§ Work request
Across all the entries, how many lines hold "super"? Answer with that number and nothing else.

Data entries
Segment Open

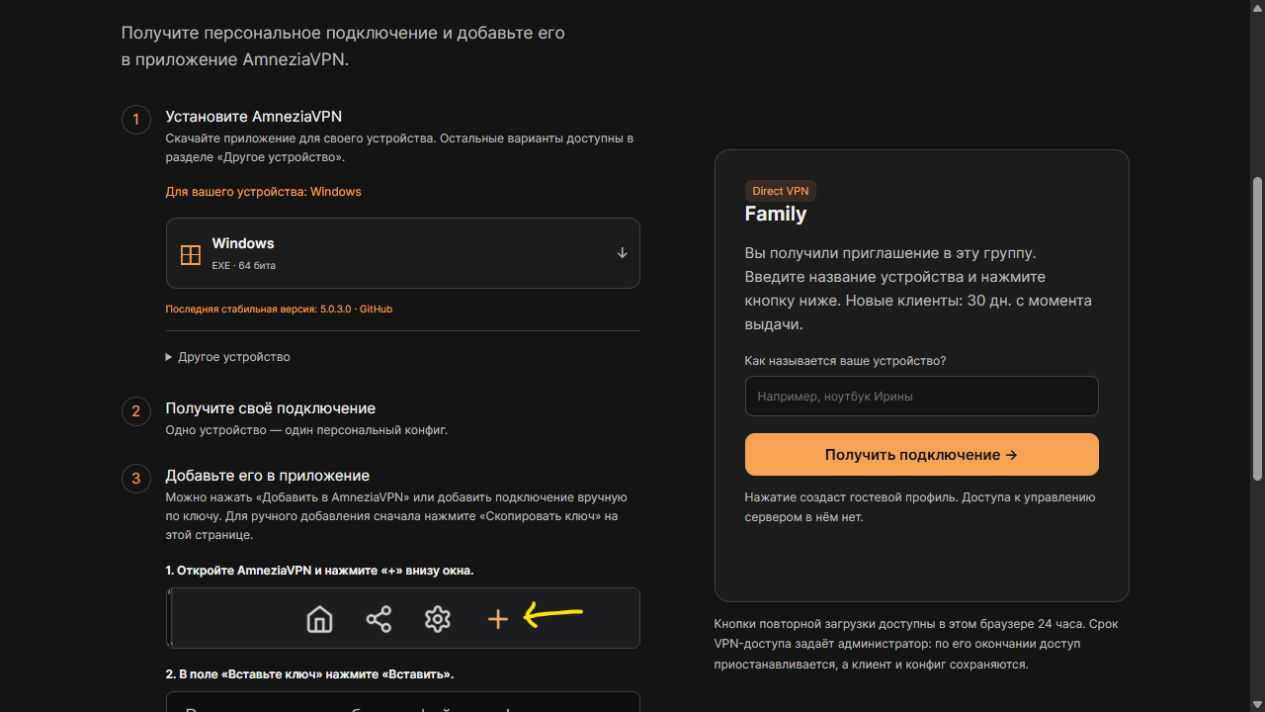
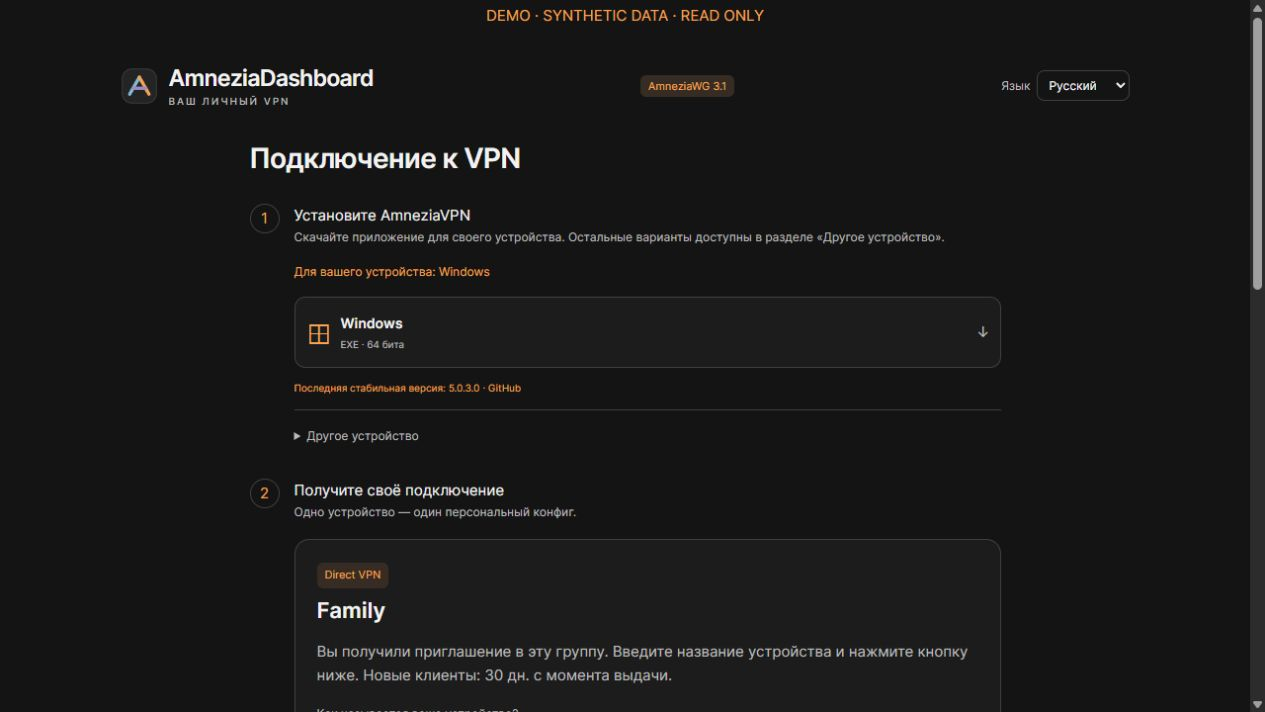
Keep invitation setup personal and place profile issuance in step two

diff --git a/installer/portable/app/static/join.html b/installer/portable/app/static/join.html
@@ -1,4 +1,4 @@
-<!doctype html><html lang="ru"><head><meta charset="utf-8"><meta name="viewport" content="width=device-width,initial-scale=1"><meta name="robots" content="noindex,nofollow"><title>AmneziaDashboard — подключить Amnezia VPN</title><link rel="icon" type="image/svg+xml" href="/static/dashboard-icon.svg"><link rel="stylesheet" href="/static/style.css"><script src="/static/i18n-en.js" defer></script><script src="/static/i18n.js" defer></script><script src="/static/client-access.js" defer></script><script src="/static/profile-import.js" defer></script><script src="/static/device-downloads.js" defer></script><script src="/static/join.js" defer></script></head><body><main class="join"><header><div class="brand"><img class="logo" src="/static/dashboard-icon.svg" alt="" width="36" height="36"><div>AmneziaDashboard<small>ВАШ ЛИЧНЫЙ VPN</small></div></div><span class="badge">AmneziaWG 3.1</span></header><div class="join-layout"><div><div class="eyebrow">Несколько простых шагов</div><h1>Ваш интернет.<br><span>Без лишних сложностей.</span></h1><p class="lead">Получите персональное подключение и добавьте его в приложение AmneziaVPN.</p><ol class="steps"><li>Установите AmneziaVPN<small>Скачайте приложение для своего устройства. Остальные варианты доступны в разделе «Другое устройство».</small>
+<!doctype html><html lang="ru"><head><meta charset="utf-8"><meta name="viewport" content="width=device-width,initial-scale=1"><meta name="robots" content="noindex,nofollow"><title>AmneziaDashboard — подключить Amnezia VPN</title><link rel="icon" type="image/svg+xml" href="/static/dashboard-icon.svg"><link rel="stylesheet" href="/static/style.css"><script src="/static/i18n-en.js" defer></script><script src="/static/i18n.js" defer></script><script src="/static/client-access.js" defer></script><script src="/static/profile-import.js" defer></script><script src="/static/device-downloads.js" defer></script><script src="/static/join.js" defer></script></head><body><main class="join"><header><div class="brand"><img class="logo" src="/static/dashboard-icon.svg" alt="" width="36" height="36"><div>AmneziaDashboard<small>ВАШ ЛИЧНЫЙ VPN</small></div></div><span class="badge">AmneziaWG 3.1</span></header><div class="join-guide"><h1 class="join-page-title">Подключение к VPN</h1><ol class="steps"><li id="step-install">Установите AmneziaVPN<small>Скачайте приложение для своего устройства. Остальные варианты доступны в разделе «Другое устройство».</small>
 <small id="device-download-caption" class="download-device" role="status">Выберите приложение для вашего устройства.</small>
 <div id="device-downloads" class="app-downloads" aria-label="Скачать AmneziaVPN для своего устройства">
 <a class="app-download" href="/download/android" data-platform="android" data-device-os="android"><span class="app-icon" aria-hidden="true">↧</span><span><strong>Android</strong><small data-download-hint="android">APK · Android 11+</small></span><span class="app-arrow" aria-hidden="true">↓</span></a>
@@ -14,10 +14,10 @@
 <small class="download-note" data-device-extra="ios">На iPhone приложение может быть недоступно в российском App Store. <a href="https://docs.amnezia.org/troubleshooting/amneziavpn_is_not_available_in_the_app_store/" target="_blank" rel="noopener noreferrer">Что делать ↗</a></small>
 </div>
 <details id="other-device-downloads" class="download-other" hidden><summary>Другое устройство</summary><div id="other-device-options" class="app-downloads"></div><div id="other-device-notes"></div></details>
-</li><li>Получите своё подключение<small>Одно устройство — один персональный конфиг.</small></li>
-<li>Добавьте его в приложение<small>Можно нажать «Добавить в AmneziaVPN» или добавить подключение вручную по ключу. Для ручного добавления сначала нажмите «Скопировать ключ» на этой странице.</small>
+</li><li id="step-profile">Получите своё подключение<small>Одно устройство — один персональный конфиг.</small><div class="join-profile"><section class="card" aria-labelledby="join-title"><div id="request-view"><span class="badge"><span data-no-i18n>__DASHBOARD_ROUTE_LABEL__</span></span><h2 id="join-title">Подключение по приглашению</h2><p class="muted" id="join-description">Проверяем приглашение…</p><form id="join-form" class="hidden"><label>Как называется ваше устройство?<input name="name" placeholder="Например, ноутбук Ирины" required maxlength="64" autocomplete="off"></label><button class="primary full" id="get-profile" type="submit">Получить подключение →</button><p class="help">Нажатие создаст гостевой профиль. Доступа к управлению сервером в нём нет.</p></form></div><div id="ready-view" class="hidden"><div class="success-icon">✓</div><h2>Всё готово!</h2><p class="muted">Добавьте своё подключение в AmneziaVPN. Приложение должно быть установлено.</p><p id="issued-expiry" class="help"></p><div class="splitbuttons"><button id="import-app" class="primary full" disabled>Добавить в AmneziaVPN ↗</button><p id="import-hint" class="help" role="status"></p><button id="download" class="full">Скачать файл .vpn ↓</button><button id="copy" class="full">Скопировать ключ</button></div><div class="notice">Android: кнопка откроет импорт в AmneziaVPN. iPhone/iPad: выберите AmneziaVPN в системном меню передачи файла. Импорт не включает VPN автоматически — подтвердите добавление и подключение в приложении.</div><p class="help">Не пересылайте свой файл другим людям. Для другого устройства получите отдельный профиль по приглашению.</p></div><p id="join-error" class="error" role="alert"></p></section><p class="help">Кнопки повторной загрузки доступны в этом браузере 24 часа. Срок VPN-доступа задаёт администратор: по его окончании доступ приостанавливается, а клиент и конфиг сохраняются.</p></div></li>
+<li id="step-import">Добавьте его в приложение<small>Можно нажать «Добавить в AmneziaVPN» или добавить подключение вручную по ключу. Для ручного добавления сначала нажмите «Скопировать ключ» на этой странице.</small>
 <div class="key-import-guide" aria-label="Как вставить ключ в AmneziaVPN">
 <figure><figcaption><strong>1. Откройте AmneziaVPN и нажмите «+» внизу окна.</strong></figcaption><img src="/static/amnezia-add-key.png" alt="Нижнее меню AmneziaVPN: жёлтая стрелка указывает на кнопку плюс справа." width="666" height="84" loading="lazy" decoding="async"></figure>
 <figure><figcaption><strong>2. В поле «Вставьте ключ» нажмите «Вставить».</strong></figcaption><img src="/static/amnezia-paste-key.png" alt="Экран добавления подключения AmneziaVPN: поле Вставьте ключ и кнопка Вставить справа." width="658" height="301" loading="lazy" decoding="async"></figure>
 <small>Если появится запрос доступа к буферу обмена, разрешите вставку. Подтвердите добавление подключения, затем нажмите «Подключиться». Вид приложения может немного отличаться на разных устройствах.</small>
-</div></li></ol></div><div><section class="card"><div id="request-view"><span class="badge"><span data-no-i18n>__DASHBOARD_ROUTE_LABEL__</span></span><h2 id="join-title">Подключение по приглашению</h2><p class="muted" id="join-description">Проверяем приглашение…</p><form id="join-form" class="hidden"><label>Как называется ваше устройство?<input name="name" placeholder="Например, ноутбук Ирины" required maxlength="64" autocomplete="off"></label><button class="primary full" id="get-profile" type="submit">Получить подключение →</button><p class="help">Нажатие создаст гостевой профиль. Доступа к управлению сервером в нём нет.</p></form></div><div id="ready-view" class="hidden"><div class="success-icon">✓</div><h2>Всё готово!</h2><p class="muted">Добавьте своё подключение в AmneziaVPN. Приложение должно быть установлено.</p><p id="issued-expiry" class="help"></p><div class="splitbuttons"><button id="import-app" class="primary full" disabled>Добавить в AmneziaVPN ↗</button><p id="import-hint" class="help" role="status"></p><button id="download" class="full">Скачать файл .vpn ↓</button><button id="copy" class="full">Скопировать ключ</button></div><div class="notice">Android: кнопка откроет импорт в AmneziaVPN. iPhone/iPad: выберите AmneziaVPN в системном меню передачи файла. Импорт не включает VPN автоматически — подтвердите добавление и подключение в приложении.</div><p class="help">Не пересылайте свой файл другим людям. Для другого устройства получите отдельный профиль по приглашению.</p></div><p id="join-error" class="error" role="alert"></p></section><p class="help">Кнопки повторной загрузки доступны в этом браузере 24 часа. Срок VPN-доступа задаёт администратор: по его окончании доступ приостанавливается, а клиент и конфиг сохраняются.</p></div></div><footer class="route"><span>Маршрут подключения<br><b><span data-no-i18n>__DASHBOARD_ROUTE_PATH__</span></b></span><span>Только гостевой доступ<br><b>Без паролей сервера и SSH-ключей</b></span></footer></main><div id="toast" class="toast hidden" role="status"></div></body></html>
+</div></li></ol></div><footer class="route"><span>Маршрут подключения<br><b><span data-no-i18n>__DASHBOARD_ROUTE_PATH__</span></b></span><span>Только гостевой доступ<br><b>Без паролей сервера и SSH-ключей</b></span></footer></main><div id="toast" class="toast hidden" role="status"></div></body></html>

diff --git a/installer/portable/app/static/style.css b/installer/portable/app/static/style.css
@@ -21,3 +21,5 @@ button:focus-visible,a:focus-visible,input:focus-visible,select:focus-visible{ou
 .language-switch{display:inline-flex;align-items:center;gap:6px;font-size:12px;color:var(--muted);margin:0}.language-switch select{width:auto;min-width:94px;margin:0;padding:6px 8px;font:inherit}.login .brand{flex-wrap:wrap}.login .language-switch{margin-left:auto}.topbar>.actions{flex-wrap:wrap}.join>header{gap:12px;flex-wrap:wrap}
 .steps .download-device{display:block;color:var(--accent);font-size:12px;margin-top:16px}.app-downloads.device-matched{grid-template-columns:1fr}.download-other{margin-top:14px;border-top:1px solid var(--line);padding-top:10px;font-size:12px;color:var(--muted)}.download-other>summary{cursor:pointer;padding:6px 0}.download-other[hidden]{display:none}.download-other .app-downloads{margin-top:10px}.download-other>summary:focus-visible{outline:2px solid var(--accent);outline-offset:4px;border-radius:4px}
 .traffic-toolbar{display:flex;justify-content:space-between;align-items:center;gap:14px;margin:0 0 18px;flex-wrap:wrap}.traffic-toolbar .traffic-caption{margin:0}.traffic-periods{display:flex;gap:5px}.traffic-period{padding:6px 11px;font-size:11px}.traffic-period[aria-pressed=true]{color:var(--accent);border-color:var(--accent);background:var(--orange-soft)}.traffic-coverage{font-size:11px;color:var(--muted);margin:5px 0 8px}.traffic-bar-tx{fill:var(--accent)}.traffic-bar-rx{fill:#7EBAD2}.traffic-zero{stroke:var(--line);stroke-width:3}.traffic-bar-hit,.traffic-bar-hit.is-selected{fill:transparent;stroke:none;cursor:crosshair}.traffic-bar-selection{fill:none;stroke:var(--purple);stroke-width:1.5;vector-effect:non-scaling-stroke;pointer-events:none;opacity:0}.traffic-bar-selection.is-selected{opacity:1}.traffic-svg:focus-visible{outline:2px solid var(--accent);outline-offset:4px;border-radius:6px}.traffic-readout{display:grid;grid-template-columns:minmax(180px,1fr) minmax(300px,2fr);gap:8px 20px;padding:13px 16px}.traffic-readout>strong{margin:0;align-self:center}.traffic-readout>small{grid-column:1/-1;margin:0}.traffic-chart .help{margin-top:12px}@media(max-width:620px){.traffic-readout{grid-template-columns:1fr;gap:12px}.traffic-toolbar{gap:11px}.traffic-summary{gap:10px}.traffic-tooltip{top:4px}.traffic-period{padding:6px 9px}.traffic-coverage{line-height:1.7}}
+/* Personal connection guide: keep profile issuance inside numbered step two. */
+.join-guide{max-width:760px;margin:36px auto}.join .join-page-title{font-size:28px;line-height:1.2;letter-spacing:-.6px;max-width:none;margin:0 0 28px}.join .steps{margin:0}.join .steps>li{padding-bottom:28px}.join-profile{margin-top:18px;min-width:0}.join .join-profile>.card{padding:22px}.join-profile h2{font-size:22px;line-height:1.3;margin:8px 0 14px}.join-profile>.help{margin:12px 0 0}.join-profile .success-icon{margin-bottom:16px}@media(max-width:760px){.join-guide{margin:28px 0}.join .join-page-title{font-size:25px;margin-bottom:24px}.join .join-profile>.card{padding:18px}.join-profile h2{font-size:20px}}

diff --git a/installer/portable/app/static/i18n-en.js b/installer/portable/app/static/i18n-en.js
@@ -1,5 +1,6 @@
 'use strict';
 globalThis.DashboardEnglish={
+  'Подключение к VPN':'Connect to VPN',
   'Для вашего устройства: ':'For your device: ','Выберите приложение для вашего устройства.':'Choose the app for your device.','Другое устройство':'Another device','Скачайте приложение для своего устройства. Остальные варианты доступны в разделе «Другое устройство».':'Download the app for your device. Other options are under Another device.',
   '32 бит':'32-bit','универсальный':'universal',
   'До ':'Until ','Будет создан отдельный гостевой профиль ':'A separate guest profile will be created for ','. Файл можно скачать в строке устройства.':'. Download the file from the device row.',

diff --git a/installer/portable/app/test_join_guide.py b/installer/portable/app/test_join_guide.py
@@ -14,6 +14,33 @@ IMAGES={'amnezia-add-key.png':'b832bb8bda0b9be8604424e1702991378804ff85b7dd9435a
 
 
 class ImportGuideTests(unittest.TestCase):
+    def test_profile_controls_live_inside_numbered_step_two(self):
+        class Structure(HTMLParser):
+            def __init__(self):super().__init__();self.stack=[];self.controls={};self.steps=[]
+            def handle_starttag(self,tag,attrs):
+                values=dict(attrs);identifier=values.get('id')
+                if tag=='li' and identifier:self.steps.append(identifier)
+                if identifier:
+                    self.controls[identifier]=[a.get('id') for name,a in self.stack if name=='li']
+                if tag not in {'img','input','br','meta','link','hr','source','wbr'}:self.stack.append((tag,values))
+            def handle_endtag(self,tag):
+                for index in range(len(self.stack)-1,-1,-1):
+                    if self.stack[index][0]==tag:self.stack=self.stack[:index];break
+        html=(ROOT/'join.html').read_text(encoding='utf-8');tree=Structure();tree.feed(html)
+        self.assertEqual(tree.steps,['step-install','step-profile','step-import'])
+        for identifier in ('request-view','ready-view','join-form','join-title','join-error','get-profile','import-app','download','copy'):
+            self.assertEqual(tree.controls[identifier],['step-profile'],identifier)
+            self.assertEqual(html.count('id="'+identifier+'"'),1)
+        self.assertLess(html.index('id="join-form"'),html.index('id="step-import"'))
+
+    def test_personal_guide_has_no_marketing_hero(self):
+        html=(ROOT/'join.html').read_text(encoding='utf-8');css=(ROOT/'style.css').read_text(encoding='utf-8')
+        for slogan in ('Ваш интернет.','Без лишних сложностей.','Несколько простых шагов'):
+            self.assertNotIn(slogan,html)
+        self.assertIn('<h1 class="join-page-title">Подключение к VPN</h1>',html)
+        self.assertNotIn('class="join-layout"',html)
+        self.assertIn('.join .join-page-title{font-size:28px',css)
+
     def test_original_screenshots_in_click_order_with_accessible_dimensions(self):
         class Images(HTMLParser):
             def __init__(self):super().__init__();self.images=[]

diff --git a/tools/preview_ui.py b/tools/preview_ui.py
@@ -35,6 +35,8 @@ class Handler(BaseHTTPRequestHandler):
         self.send_response(200);self.send_header('Content-Type',mime);self.send_header('Cache-Control','no-store');self.end_headers();self.wfile.write(payload)
     def do_GET(self):
         path=urlsplit(self.path).path
+        if path=='/preview/mobile':
+            return self.send(b'<!doctype html><html><head><meta charset="utf-8"><title>Mobile invitation preview</title></head><body style="margin:0;background:#141414"><iframe title="Mobile invitation, 390 pixels" src="/j/demo" width="390" height="2300" style="display:block;border:0;max-width:100%"></iframe></body></html>','text/html; charset=utf-8')
         if path=='/api/session':return self.send({'id':1,'username':'owner','role':'super','csrf':'DEMO_NOT_A_CREDENTIAL'})
         if path=='/api/dashboard':return self.send(dashboard())
         if path=='/api/users':return self.send({'users':[{'id':1,'username':'owner','role':'super','enabled':True,'max_devices':150},{'id':2,'username':'demo-admin','role':'admin','enabled':True,'max_devices':25}]})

Segment Closed

§ Problem solution
4